● Try it: Restate the listing exactly.
'''
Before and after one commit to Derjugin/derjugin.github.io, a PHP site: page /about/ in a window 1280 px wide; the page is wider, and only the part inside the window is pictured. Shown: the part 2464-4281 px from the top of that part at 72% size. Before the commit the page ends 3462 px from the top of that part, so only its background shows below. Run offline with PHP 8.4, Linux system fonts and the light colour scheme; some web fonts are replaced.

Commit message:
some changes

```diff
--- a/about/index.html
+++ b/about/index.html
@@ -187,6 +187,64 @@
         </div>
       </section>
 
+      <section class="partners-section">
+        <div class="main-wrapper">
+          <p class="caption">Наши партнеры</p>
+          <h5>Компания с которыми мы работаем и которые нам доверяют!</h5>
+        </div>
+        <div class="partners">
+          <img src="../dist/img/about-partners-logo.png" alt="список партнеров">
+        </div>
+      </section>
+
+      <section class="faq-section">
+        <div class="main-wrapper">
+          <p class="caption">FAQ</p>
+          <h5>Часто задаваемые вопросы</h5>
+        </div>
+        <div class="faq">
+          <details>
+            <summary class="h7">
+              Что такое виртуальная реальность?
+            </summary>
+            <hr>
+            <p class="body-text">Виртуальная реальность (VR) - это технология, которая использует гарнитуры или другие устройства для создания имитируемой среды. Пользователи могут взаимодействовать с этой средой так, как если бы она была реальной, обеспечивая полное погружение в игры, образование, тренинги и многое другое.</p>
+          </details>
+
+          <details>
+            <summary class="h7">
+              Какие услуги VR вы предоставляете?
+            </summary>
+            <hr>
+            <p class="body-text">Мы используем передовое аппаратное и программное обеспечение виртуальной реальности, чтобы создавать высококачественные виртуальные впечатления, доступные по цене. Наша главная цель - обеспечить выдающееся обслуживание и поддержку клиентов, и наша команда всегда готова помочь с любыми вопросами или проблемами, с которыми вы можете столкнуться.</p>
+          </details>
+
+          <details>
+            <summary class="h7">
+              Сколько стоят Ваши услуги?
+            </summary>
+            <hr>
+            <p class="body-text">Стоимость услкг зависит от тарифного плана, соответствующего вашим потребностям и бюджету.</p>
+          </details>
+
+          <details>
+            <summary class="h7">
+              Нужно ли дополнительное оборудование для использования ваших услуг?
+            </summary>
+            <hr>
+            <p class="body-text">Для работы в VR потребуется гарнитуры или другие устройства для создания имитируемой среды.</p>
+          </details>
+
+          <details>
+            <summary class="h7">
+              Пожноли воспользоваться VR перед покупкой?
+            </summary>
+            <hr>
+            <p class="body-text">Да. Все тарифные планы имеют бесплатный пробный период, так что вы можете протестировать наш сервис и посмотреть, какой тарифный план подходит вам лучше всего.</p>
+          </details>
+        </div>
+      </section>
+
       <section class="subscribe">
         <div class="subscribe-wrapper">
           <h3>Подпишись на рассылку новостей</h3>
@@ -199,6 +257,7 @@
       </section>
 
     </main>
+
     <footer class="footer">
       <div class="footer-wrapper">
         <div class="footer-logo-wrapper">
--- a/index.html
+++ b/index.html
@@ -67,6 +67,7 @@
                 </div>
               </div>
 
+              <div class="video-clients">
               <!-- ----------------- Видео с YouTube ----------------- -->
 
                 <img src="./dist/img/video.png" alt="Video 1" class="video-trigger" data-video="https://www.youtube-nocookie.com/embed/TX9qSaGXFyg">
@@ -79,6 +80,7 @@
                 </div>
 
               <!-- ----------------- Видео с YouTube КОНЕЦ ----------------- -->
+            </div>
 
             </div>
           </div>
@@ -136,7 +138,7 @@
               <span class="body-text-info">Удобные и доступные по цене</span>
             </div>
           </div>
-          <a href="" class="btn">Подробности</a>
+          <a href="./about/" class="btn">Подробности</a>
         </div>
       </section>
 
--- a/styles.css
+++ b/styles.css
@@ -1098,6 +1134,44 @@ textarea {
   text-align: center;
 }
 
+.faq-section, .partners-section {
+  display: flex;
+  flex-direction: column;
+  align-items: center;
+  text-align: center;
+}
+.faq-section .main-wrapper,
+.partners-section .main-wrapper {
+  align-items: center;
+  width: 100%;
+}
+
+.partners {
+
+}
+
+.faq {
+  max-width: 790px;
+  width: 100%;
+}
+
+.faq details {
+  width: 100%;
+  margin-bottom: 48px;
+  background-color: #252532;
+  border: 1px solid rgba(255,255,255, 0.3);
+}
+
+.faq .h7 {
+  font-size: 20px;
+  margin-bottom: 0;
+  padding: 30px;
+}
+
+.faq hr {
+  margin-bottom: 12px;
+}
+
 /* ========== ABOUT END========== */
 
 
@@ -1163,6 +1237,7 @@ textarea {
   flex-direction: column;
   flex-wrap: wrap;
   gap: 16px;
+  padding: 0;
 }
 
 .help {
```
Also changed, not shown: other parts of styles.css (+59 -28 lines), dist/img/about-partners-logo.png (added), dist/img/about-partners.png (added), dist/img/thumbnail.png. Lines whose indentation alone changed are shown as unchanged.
'''
● Solved problem:
Before and after one commit to Derjugin/derjugin.github.io, a PHP site: page /about/ in a window 1280 px wide; the page is wider, and only the part inside the window is pictured. Shown: the part 2464-4281 px from the top of that part at 72% size. Before the commit the page ends 3462 px from the top of that part, so only its background shows below. Run offline with PHP 8.4, Linux system fonts and the light colour scheme; some web fonts are replaced.

Commit message:
some changes

```diff
--- a/about/index.html
+++ b/about/index.html
@@ -187,6 +187,64 @@
         </div>
       </section>
 
+      <section class="partners-section">
+        <div class="main-wrapper">
+          <p class="caption">Наши партнеры</p>
+          <h5>Компания с которыми мы работаем и которые нам доверяют!</h5>
+        </div>
+        <div class="partners">
+          <img src="../dist/img/about-partners-logo.png" alt="список партнеров">
+        </div>
+      </section>
+
+      <section class="faq-section">
+        <div class="main-wrapper">
+          <p class="caption">FAQ</p>
+          <h5>Часто задаваемые вопросы</h5>
+        </div>
+        <div class="faq">
+          <details>
+            <summary class="h7">
+              Что такое виртуальная реальность?
+            </summary>
+            <hr>
+            <p class="body-text">Виртуальная реальность (VR) - это технология, которая использует гарнитуры или другие устройства для создания имитируемой среды. Пользователи могут взаимодействовать с этой средой так, как если бы она была реальной, обеспечивая полное погружение в игры, образование, тренинги и многое другое.</p>
+          </details>
+
+          <details>
+            <summary class="h7">
+              Какие услуги VR вы предоставляете?
+            </summary>
+            <hr>
+            <p class="body-text">Мы используем передовое аппаратное и программное обеспечение виртуальной реальности, чтобы создавать высококачественные виртуальные впечатления, доступные по цене. Наша главная цель - обеспечить выдающееся обслуживание и поддержку клиентов, и наша команда всегда готова помочь с любыми вопросами или проблемами, с которыми вы можете столкнуться.</p>
+          </details>
+
+          <details>
+            <summary class="h7">
+              Сколько стоят Ваши услуги?
+            </summary>
+            <hr>
+            <p class="body-text">Стоимость услкг зависит от тарифного плана, соответствующего вашим потребностям и бюджету.</p>
+          </details>
+
+          <details>
+            <summary class="h7">
+              Нужно ли дополнительное оборудование для использования ваших услуг?
+            </summary>
+            <hr>
+            <p class="body-text">Для работы в VR потребуется гарнитуры или другие устройства для создания имитируемой среды.</p>
+          </details>
+
+          <details>
+            <summary class="h7">
+              Пожноли воспользоваться VR перед покупкой?
+            </summary>
+            <hr>
+            <p class="body-text">Да. Все тарифные планы имеют бесплатный пробный период, так что вы можете протестировать наш сервис и посмотреть, какой тарифный план подходит вам лучше всего.</p>
+          </details>
+        </div>
+      </section>
+
       <section class="subscribe">
         <div class="subscribe-wrapper">
           <h3>Подпишись на рассылку новостей</h3>
@@ -199,6 +257,7 @@
       </section>
 
     </main>
+
     <footer class="footer">
       <div class="footer-wrapper">
         <div class="footer-logo-wrapper">
--- a/index.html
+++ b/index.html
@@ -67,6 +67,7 @@
                 </div>
               </div>
 
+              <div class="video-clients">
               <!-- ----------------- Видео с YouTube ----------------- -->
 
                 <img src="./dist/img/video.png" alt="Video 1" class="video-trigger" data-video="https://www.youtube-nocookie.com/embed/TX9qSaGXFyg">
@@ -79,6 +80,7 @@
                 </div>
 
               <!-- ----------------- Видео с YouTube КОНЕЦ ----------------- -->
+            </div>
 
             </div>
           </div>
@@ -136,7 +138,7 @@
               <span class="body-text-info">Удобные и доступные по цене</span>
             </div>
           </div>
-          <a href="" class="btn">Подробности</a>
+          <a href="./about/" class="btn">Подробности</a>
         </div>
       </section>
 
--- a/styles.css
+++ b/styles.css
@@ -1098,6 +1134,44 @@ textarea {
   text-align: center;
 }
 
+.faq-section, .partners-section {
+  display: flex;
+  flex-direction: column;
+  align-items: center;
+  text-align: center;
+}
+.faq-section .main-wrapper,
+.partners-section .main-wrapper {
+  align-items: center;
+  width: 100%;
+}
+
+.partners {
+
+}
+
+.faq {
+  max-width: 790px;
+  width: 100%;
+}
+
+.faq details {
+  width: 100%;
+  margin-bottom: 48px;
+  background-color: #252532;
+  border: 1px solid rgba(255,255,255, 0.3);
+}
+
+.faq .h7 {
+  font-size: 20px;
+  margin-bottom: 0;
+  padding: 30px;
+}
+
+.faq hr {
+  margin-bottom: 12px;
+}
+
 /* ========== ABOUT END========== */
 
 
@@ -1163,6 +1237,7 @@ textarea {
   flex-direction: column;
   flex-wrap: wrap;
   gap: 16px;
+  padding: 0;
 }
 
 .help {
```
Also changed, not shown: other parts of styles.css (+59 -28 lines), dist/img/about-partners-logo.png (added), dist/img/about-partners.png (added), dist/img/thumbnail.png. Lines whose indentation alone changed are shown as unchanged.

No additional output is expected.